On the weekend many people enjoy escaping real life for a couple of hours with a dramatic, suspenseful, or funny movie. Movies are one of the most popular outings for friends and families in America. It can be extremely limiting to those going out to enjoy an afternoon/evening of movie watching when at least half of the movies portray scenes of terrible violence, uncomfortable sexual scenes, or a barrage of vulgar speech. After checking the movies that were out this weekend, there were: 7 R ratings, 8 PG-13 ratings, and a single PG movie. Not bad, huh? This is a better set of options than only a couple weeks ago where there were only two PG-13 movies and the rest were R.
How movies are rated has changed much over the years. Originally there was G, PG, R, and X. PG encompassed a large amount of the movies that the general crowd would go and see. When the PG-13 rating was released (beginning with ‘Red Dawn’) in 1984 a stereotype began that PG was merely for children which increased the number of PG-13 movies produced.

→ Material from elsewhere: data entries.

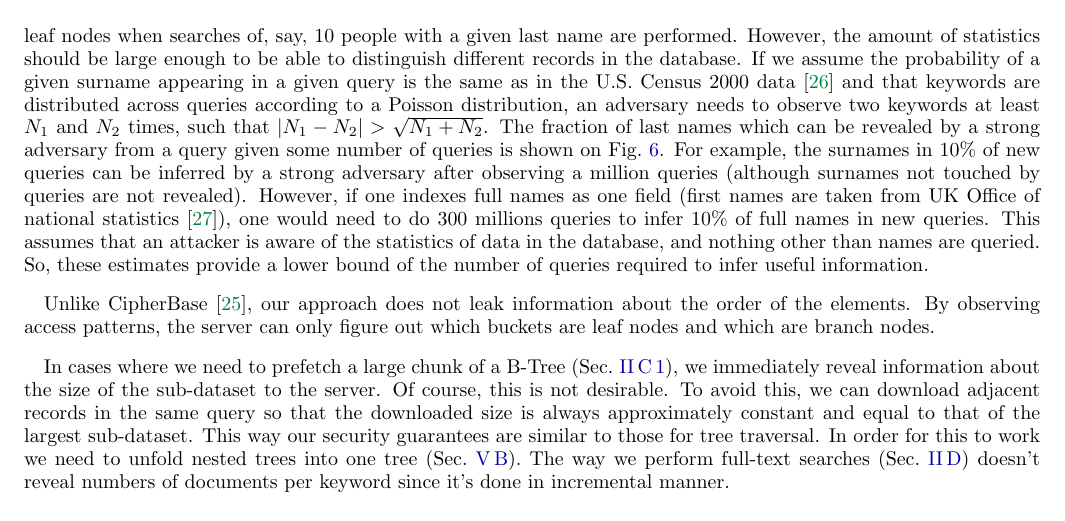
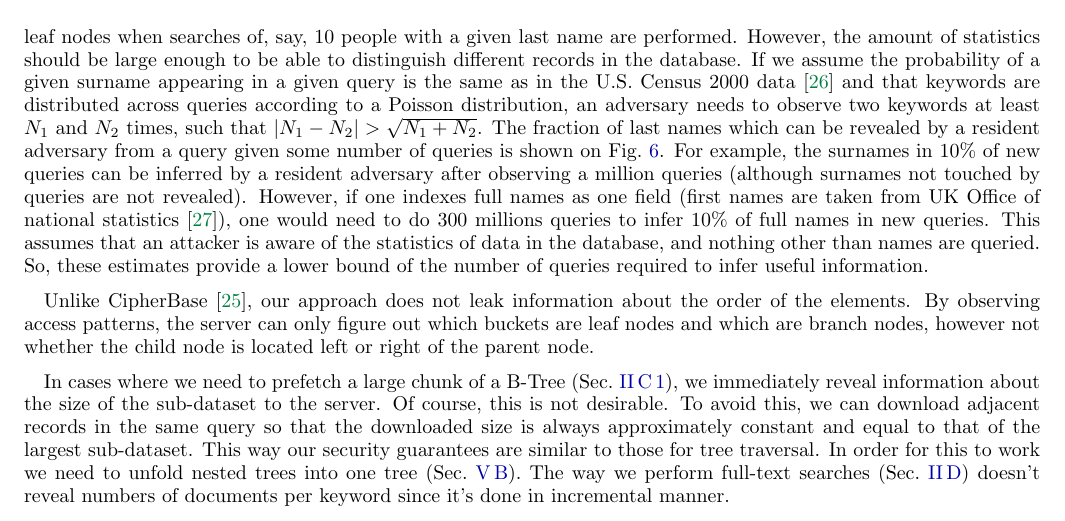
Before and after one commit to nucypher/zerodb-whitepaper, a LaTeX paper (zerodb.tex): part of page 8 of 11, cut so that both start at the same text. Compiled offline with pdfLaTeX.

Commit message:
Touchups in security section

```diff
--- a/zerodb.tex
+++ b/zerodb.tex
@@ -394,15 +394,16 @@ However, the amount of statistics should be large enough to be able to distingui
 If we assume the probability of a given surname appearing in a given query is the same as in the U.S. Census 2000 data~\cite{us-census-surnames}
 and that keywords are distributed across queries according to a Poisson distribution,
 an adversary needs to observe two keywords at least $N_1$ and $N_2$ times, such that $|N_1 - N_2| > \sqrt{N_1 + N_2}$.
-The fraction of last names which can be revealed by a strong adversary from a query given some number of queries is shown on~\figref{fig:surname-attack}.
-For example, the surnames in $10\%$ of new queries can be inferred by a strong adversary after observing a million queries (although surnames not touched by queries are not revealed).
+The fraction of last names which can be revealed by a resident adversary from a query given some number of queries is shown on~\figref{fig:surname-attack}.
+For example, the surnames in $10\%$ of new queries can be inferred by a resident adversary after observing a million queries (although surnames not touched by queries are not revealed).
 However, if one indexes full names as one field (first names are taken from UK Office of national statistics~\cite{uk-first-names}),
 one would need to do $300$ millions queries to infer $10\%$ of full names in new queries.
 This assumes that an attacker is aware of the statistics of data in the database, and nothing other than names are queried.
 So, these estimates provide a lower bound of the number of queries required to infer useful information.
 
 Unlike CipherBase~\cite{cipherbase}, our approach does not leak information about the order of the elements.
-By observing access patterns, the server can only figure out which buckets are leaf nodes and which are branch nodes.
+By observing access patterns, the server can only figure out which buckets are leaf nodes and which are branch nodes,
+however not whether the child node is located left or right of the parent node.
 
 In cases where we need to prefetch a large chunk of a B-Tree~(Sec.~\ref{sec:prefetch}), we immediately reveal information about the size of the sub-dataset to the server.
 Of course, this is not desirable.
```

About the time that PG-13 originated, rated X became NC-17. Directors jumped on the chance to start lowering ratings. Things that had previously been X were made NC-17, and things that were R were made PG-13, so that these movies had an even better chance to pull in a larger crowd. Movies that had once been considered inappropriate for certain audiences were now targeted for the larger general audience. “[Filmmaker] Kirby Dick says that the ratings board is deliberately opaque, refusing to identify its members or their criteria. Dick found one strict rule for language — a formula for the number of allowable f-words — but no standards on sex and violence. “They want to make sure that they can get their films to be PG-13,” Dick says. “The vaguer the categories are the more they are able to fudge the ratings and push their films into the PG-13 category.”
Movies have what Malcolm Gladwell (author of “The Tipping Point”) would describe as the “stickiness factor”. This is the factor that makes the movie memorable, so that it stays in your mind. This can be used to influence us for good or bad. “The information and entertainment provided through these media can increase your ability to learn, communicate, and become a force for good in the world. However, some information and entertainment can lead you away from righteous living” (as stated in the For Strength of Youth pamphlet).

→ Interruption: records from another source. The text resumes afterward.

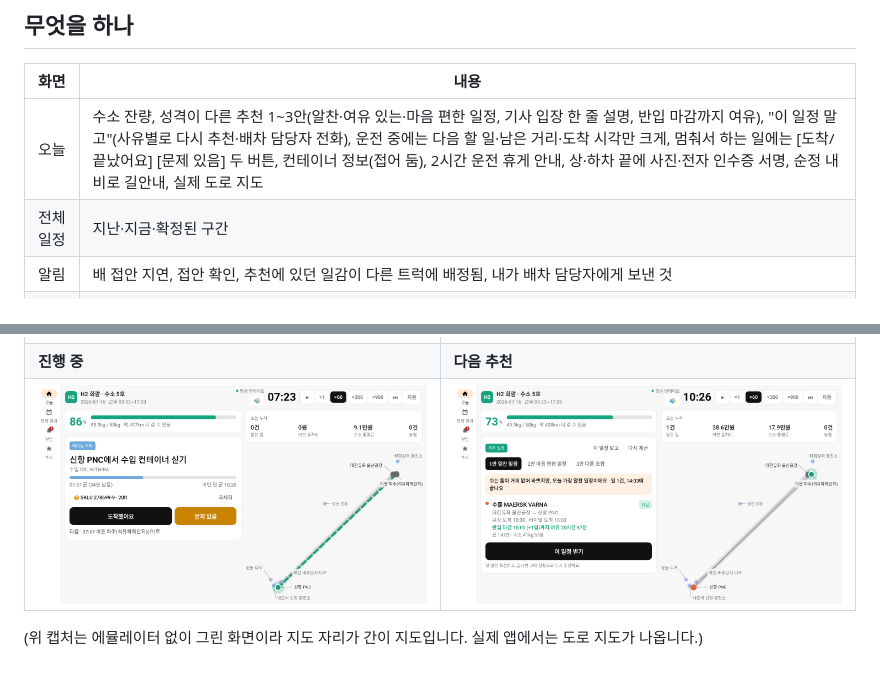
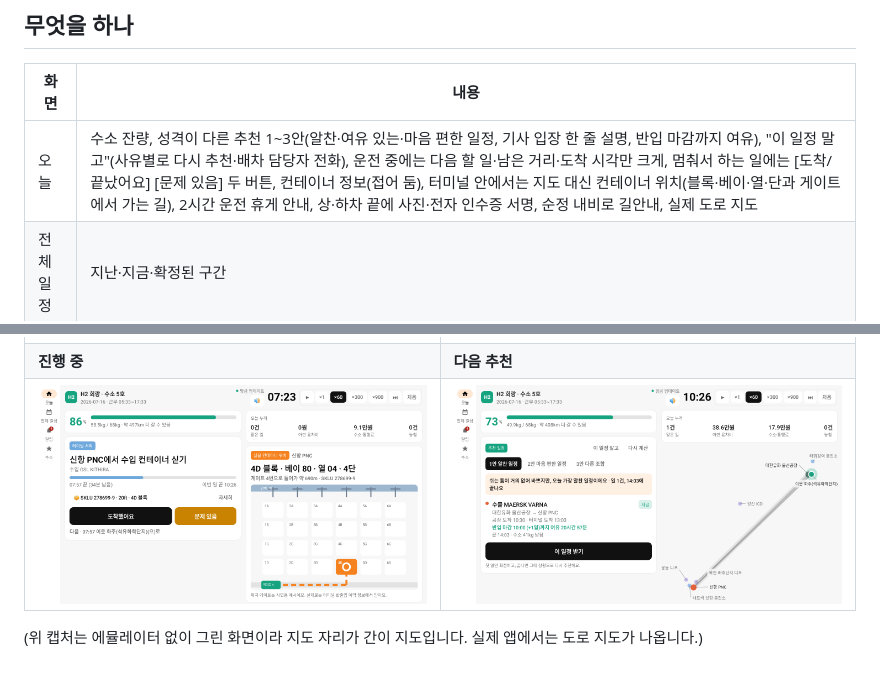
Before and after one commit to seokj2/h2-driver-app, a Markdown page: README.md, 2 parts joined by grey strips. Drawn GitHub-style; pictures changed too: docs/screens/car_3_working.png.

Commit message:
터미널에 있는 동안 지도 대신 컨테이너 위치(블록·베이·열·단, 게이트에서 가는 길) 화면 추가

```diff
--- a/README.md
+++ b/README.md
@@ -11,7 +11,7 @@
 
 | 화면 | 내용 |
 |---|---|
-| 오늘 | 수소 잔량, 성격이 다른 추천 1~3안(알찬·여유 있는·마음 편한 일정, 기사 입장 한 줄 설명, 반입 마감까지 여유), "이 일정 말고"(사유별로 다시 추천·배차 담당자 전화), 운전 중에는 다음 할 일·남은 거리·도착 시각만 크게, 멈춰서 하는 일에는 [도착/끝났어요] [문제 있음] 두 버튼, 컨테이너 정보(접어 둠), 2시간 운전 휴게 안내, 상·하차 끝에 사진·전자 인수증 서명, 순정 내비로 길안내, 실제 도로 지도 |
+| 오늘 | 수소 잔량, 성격이 다른 추천 1~3안(알찬·여유 있는·마음 편한 일정, 기사 입장 한 줄 설명, 반입 마감까지 여유), "이 일정 말고"(사유별로 다시 추천·배차 담당자 전화), 운전 중에는 다음 할 일·남은 거리·도착 시각만 크게, 멈춰서 하는 일에는 [도착/끝났어요] [문제 있음] 두 버튼, 컨테이너 정보(접어 둠), 터미널 안에서는 지도 대신 컨테이너 위치(블록·베이·열·단과 게이트에서 가는 길), 2시간 운전 휴게 안내, 상·하차 끝에 사진·전자 인수증 서명, 순정 내비로 길안내, 실제 도로 지도 |
 | 전체 일정 | 지난·지금·확정된 구간 |
 | 알림 | 배 접안 지연, 접안 확인, 추천에 있던 일감이 다른 트럭에 배정됨, 내가 배차 담당자에게 보낸 것 |
 | 수소 | 잔량, 오늘 충전, 충전소 지금 운영 여부·대기 대수·예약 요청, 운영시간·단가 |
```
Also changed, not shown: 4 other files.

So how is that movies are not receiving their ‘rightful’ rating?
Dick feels it wouldn’t be difficult to provide parents with better ratings, if the industry wanted to. “They should really break it out by category — sex, violence, profanity, drug use, mature content — and very precisely, but quickly, list what’s in each of those categories so parents can decide.”

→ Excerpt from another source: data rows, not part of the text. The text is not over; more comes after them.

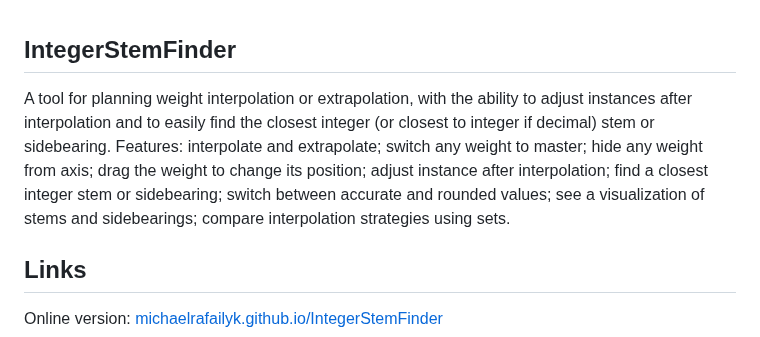
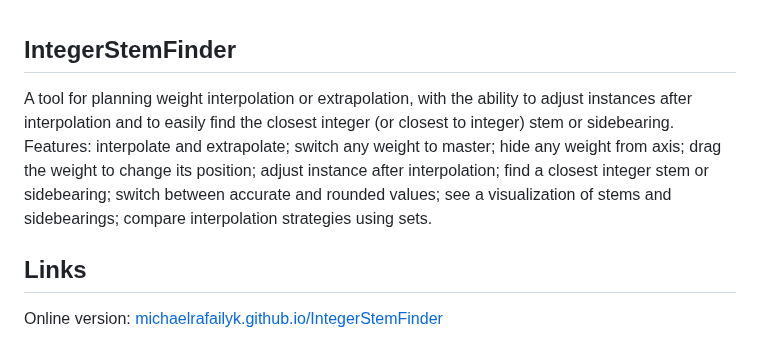
Before and after one commit to michaelrafailyk/IntegerStemFinder, a Markdown page: README.md, the part around the change. GitHub-like rendering.

```diff
--- a/README.md
+++ b/README.md
@@ -1,6 +1,6 @@
 ## IntegerStemFinder
 
-A tool for planning weight interpolation or extrapolation, with the ability to adjust instances after interpolation and to easily find the closest integer (or closest to integer if decimal) stem or sidebearing. Features: interpolate and extrapolate; switch any weight to master; hide any weight from axis; drag the weight to change its position; adjust instance after interpolation; find a closest integer stem or sidebearing; switch between accurate and rounded values; see a visualization of stems and sidebearings; compare interpolation strategies using sets.
+A tool for planning weight interpolation or extrapolation, with the ability to adjust instances after interpolation and to easily find the closest integer (or closest to integer) stem or sidebearing. Features: interpolate and extrapolate; switch any weight to master; hide any weight from axis; drag the weight to change its position; adjust instance after interpolation; find a closest integer stem or sidebearing; switch between accurate and rounded values; see a visualization of stems and sidebearings; compare interpolation strategies using sets.
 
 ## Links
 
```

The ratings system plays into Hollywood politics, Dick charges, since the major studios are in the position of rating their own films and their competitors’. “That puts them in the position to rate their films less harshly, and allow them make more money.”
It has come to a point where individuals must police themselves rather than trust the rating given. My own family uses kidsinmind.com as our source of information. We even invested in a Clearplay DVD system that filters out language and scenes based on the settings selected by the user so that we could watch a show such as Transformers, which is targeted for kids, but still has inappropriate content in it, comfortably in our own home.
What are your standards when it comes to choosing the movies you watch? Do we settle for Hollywood’s idea of standards and what they want to make accessible?